A few weeks ago, I had the privilege of watching my son, Aiden, play in his last high school volleyball game. It was a fun weekend away in Victoria, cheering him on. Even though it wasn’t the finish his team was hoping for, I thought it was an unbelievable way to finish off his years of playing for ACS.

As I watched my 6’3” son jump and smash, dig and pass, and fight right until the last point, I thought about how we got all the way here from where he began.

Made of Stern Stuff

Our middleman, as we called him, with two brothers ahead and two brothers behind, was always a fighter. Starting out at only 5 lbs, I was afraid to take him home, thinking one wrong move would snap him. But he was made of sterner stuff than that. It only took him six weeks to start putting on the pounds and once he began to grow, there was no stopping him.

He was very independent from the get-go and gave Steve and me the slip countless times.

At age one, he managed to get himself on the big boys’ toy tractor which was pointed straight down the driveway. With his soother firmly in place, no ability to steer, and a perfectly unlucky placed foot on the gas, he drove straight onto busy Keith Wilson Road until providentially his Aunt Jen drove up and whisked him to safety.

Little Voice Singing

Aiden rarely lacked confidence. When he was five, we were camping in Minnesota. We were woken at 1 am by hurried instructions to get below ground as a tornado was headed our way. After huddling in a basement for an hour it was deemed “safe enough” to return. Six of us lay wide awake in our tent trailer, hearing only the wind and the thumping of our own racing hearts, until his little voice sang confidently out of the darkness, “I surrender all, I surrender all. All to thee my precious Saviour, I surrender all.”

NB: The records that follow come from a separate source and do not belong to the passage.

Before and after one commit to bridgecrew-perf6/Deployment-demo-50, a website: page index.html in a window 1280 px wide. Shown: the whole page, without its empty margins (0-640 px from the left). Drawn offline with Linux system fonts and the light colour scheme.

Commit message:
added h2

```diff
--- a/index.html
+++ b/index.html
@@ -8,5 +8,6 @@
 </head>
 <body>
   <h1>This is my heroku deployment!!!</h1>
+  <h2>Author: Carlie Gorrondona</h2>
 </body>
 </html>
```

Aiden has always been a matter-of-fact kind of guy. The day we dropped our oldest, Caleb, off at Dordt University was rough. The drive home was quiet, punctuated only by the odd sniffle from me when from the back seat, 11-year-old Aiden clearly informed Steve and me, “Just so you know, when I go to college, I’m not gonna cry.”

Aiden is a man of few words, but he finds his tongue when he feels called upon to stand up for what he believes is right. More than once, the teenage Aiden came home from Mr. Naayer’s socials class sharing stories after being inspired by the need for social justice in our world.

First Kindergarten, Now The World

And now my confident, independent, matter of fact, justice-seeking middleman is in grade 12. I can hardly believe how time has flown. Wasn’t I just dropping him off at Nancy Humphrey’s kindergarten class and now he’s getting ready to take on the world?!

Watching him battle his way through the ups and downs of this year’s volleyball provincials, I think he is.

Thanks be to God for his character/talents/gifts and to our family, school friends and teachers, church family who have spoken into his life for years, he is ready. He has the fighting spirit to take on unknowns. He’s independent enough to face new challenges. He has the confidence to step out in faith. And he has the passion for justice to do God’s kingdom work.

It’s easy to get bogged down in the day-to-day of parenting. Taking a step back to remember where Aiden came from, it’s clear how faithful God has been for the last 17 years. I trust He will continue to be faithful in Aiden’s life in the years ahead.

Aiden promised not to shed a tear come “drop off day.” I’m not sure I’ll be able to hold myself to his high standards, but I will be able to drop him off in confidence that he is ready.